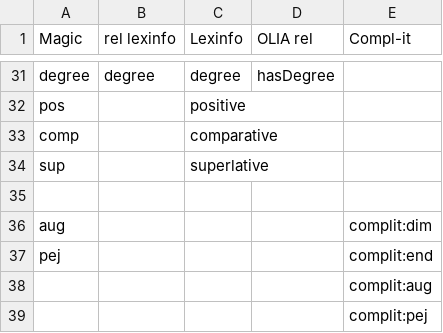
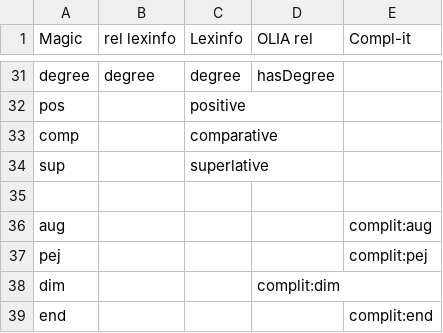
Before and after one commit to klab-ilc-cnr/Tables-for-mapping-of-Italian-lexicon-CompL-it, a CSV file: Magic_traits.csv, drawn as a sheet; only a part is shown, gaps mark what is left out.

Commit message:
Update Magic_traits.csv

```diff
--- a/Magic_traits.csv
+++ b/Magic_traits.csv
@@ -35,5 +35,5 @@ sup ,,superlative,,
 ,,,,
-aug,,,,complit:dim
-pej ,,,,complit:end
-,,,,complit:aug
-,,,,complit:pej
+aug,,,,complit:aug
+pej,,,,complit:pej
+dim,,,complit:dim
+end,,,,complit:end
```
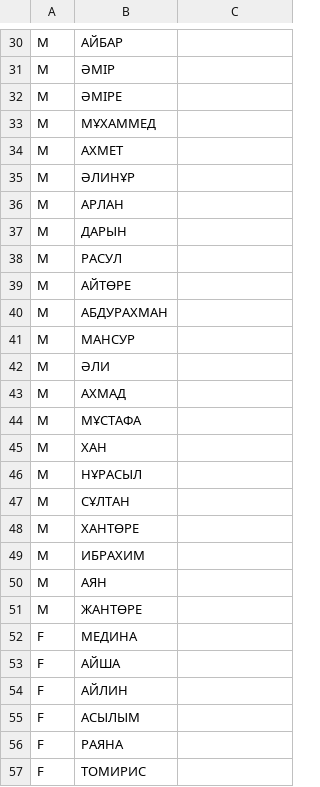
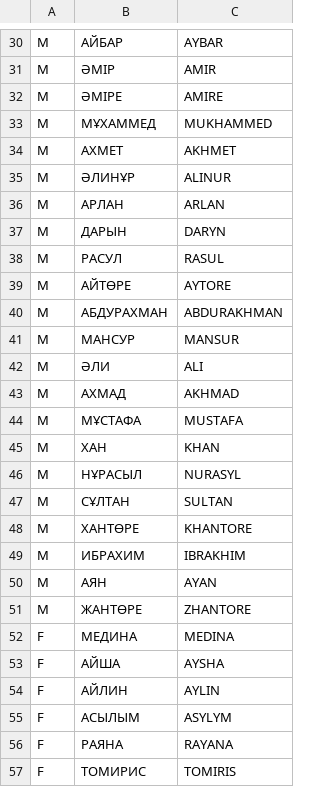
Before and after one commit to hackload-kz/data, a CSV file: first_names.csv, drawn as a sheet; only a part is shown, gaps mark what is left out; the diff covers the shown part only; the diff names each change by its address in the sheet, - before the commit and + after, or states it on an @@ line.

```diff
--- a/first_names.csv
+++ b/first_names.csv
-C30: (empty)
+C30: AYBAR
-C31: (empty)
+C31: AMІR
-C32: (empty)
+C32: AMІRE
-C33: (empty)
+C33: MUKHAMMED
-C34: (empty)
+C34: AKHMET
-C35: (empty)
+C35: ALINUR
-C36: (empty)
+C36: ARLAN
-C37: (empty)
+C37: DARYN
-C38: (empty)
+C38: RASUL
-C39: (empty)
+C39: AYTORE
-C40: (empty)
+C40: ABDURAKHMAN
-C41: (empty)
+C41: MANSUR
-C42: (empty)
+C42: ALI
-C43: (empty)
+C43: AKHMAD
-C44: (empty)
+C44: MUSTAFA
-C45: (empty)
+C45: KHAN
-C46: (empty)
+C46: NURASYL
-C47: (empty)
+C47: SULTAN
-C48: (empty)
+C48: KHANTORE
-C49: (empty)
+C49: IBRAKHIM
-C50: (empty)
+C50: AYAN
-C51: (empty)
+C51: ZHANTORE
-C52: (empty)
+C52: MEDINA
-C53: (empty)
+C53: AYSHA
-C54: (empty)
+C54: AYLIN
-C55: (empty)
+C55: ASYLYM
-C56: (empty)
+C56: RAYANA
-C57: (empty)
+C57: TOMIRIS
```
Also changed, not shown: 72 edited cells elsewhere in this file, last_names.csv, 1 other file.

• [Exercise instructions]:
Write out each entry again exactly, and skip the pictures.

• [Response area]:
Before and after one commit to klab-ilc-cnr/Tables-for-mapping-of-Italian-lexicon-CompL-it, a CSV file: Magic_traits.csv, drawn as a sheet; only a part is shown, gaps mark what is left out.

Commit message:
Update Magic_traits.csv

```diff
--- a/Magic_traits.csv
+++ b/Magic_traits.csv
@@ -35,5 +35,5 @@ sup ,,superlative,,
 ,,,,
-aug,,,,complit:dim
-pej ,,,,complit:end
-,,,,complit:aug
-,,,,complit:pej
+aug,,,,complit:aug
+pej,,,,complit:pej
+dim,,,complit:dim
+end,,,,complit:end
```
Before and after one commit to hackload-kz/data, a CSV file: first_names.csv, drawn as a sheet; only a part is shown, gaps mark what is left out; the diff covers the shown part only; the diff names each change by its address in the sheet, - before the commit and + after, or states it on an @@ line.

```diff
--- a/first_names.csv
+++ b/first_names.csv
-C30: (empty)
+C30: AYBAR
-C31: (empty)
+C31: AMІR
-C32: (empty)
+C32: AMІRE
-C33: (empty)
+C33: MUKHAMMED
-C34: (empty)
+C34: AKHMET
-C35: (empty)
+C35: ALINUR
-C36: (empty)
+C36: ARLAN
-C37: (empty)
+C37: DARYN
-C38: (empty)
+C38: RASUL
-C39: (empty)
+C39: AYTORE
-C40: (empty)
+C40: ABDURAKHMAN
-C41: (empty)
+C41: MANSUR
-C42: (empty)
+C42: ALI
-C43: (empty)
+C43: AKHMAD
-C44: (empty)
+C44: MUSTAFA
-C45: (empty)
+C45: KHAN
-C46: (empty)
+C46: NURASYL
-C47: (empty)
+C47: SULTAN
-C48: (empty)
+C48: KHANTORE
-C49: (empty)
+C49: IBRAKHIM
-C50: (empty)
+C50: AYAN
-C51: (empty)
+C51: ZHANTORE
-C52: (empty)
+C52: MEDINA
-C53: (empty)
+C53: AYSHA
-C54: (empty)
+C54: AYLIN
-C55: (empty)
+C55: ASYLYM
-C56: (empty)
+C56: RAYANA
-C57: (empty)
+C57: TOMIRIS
```
Also changed, not shown: 72 edited cells elsewhere in this file, last_names.csv, 1 other file.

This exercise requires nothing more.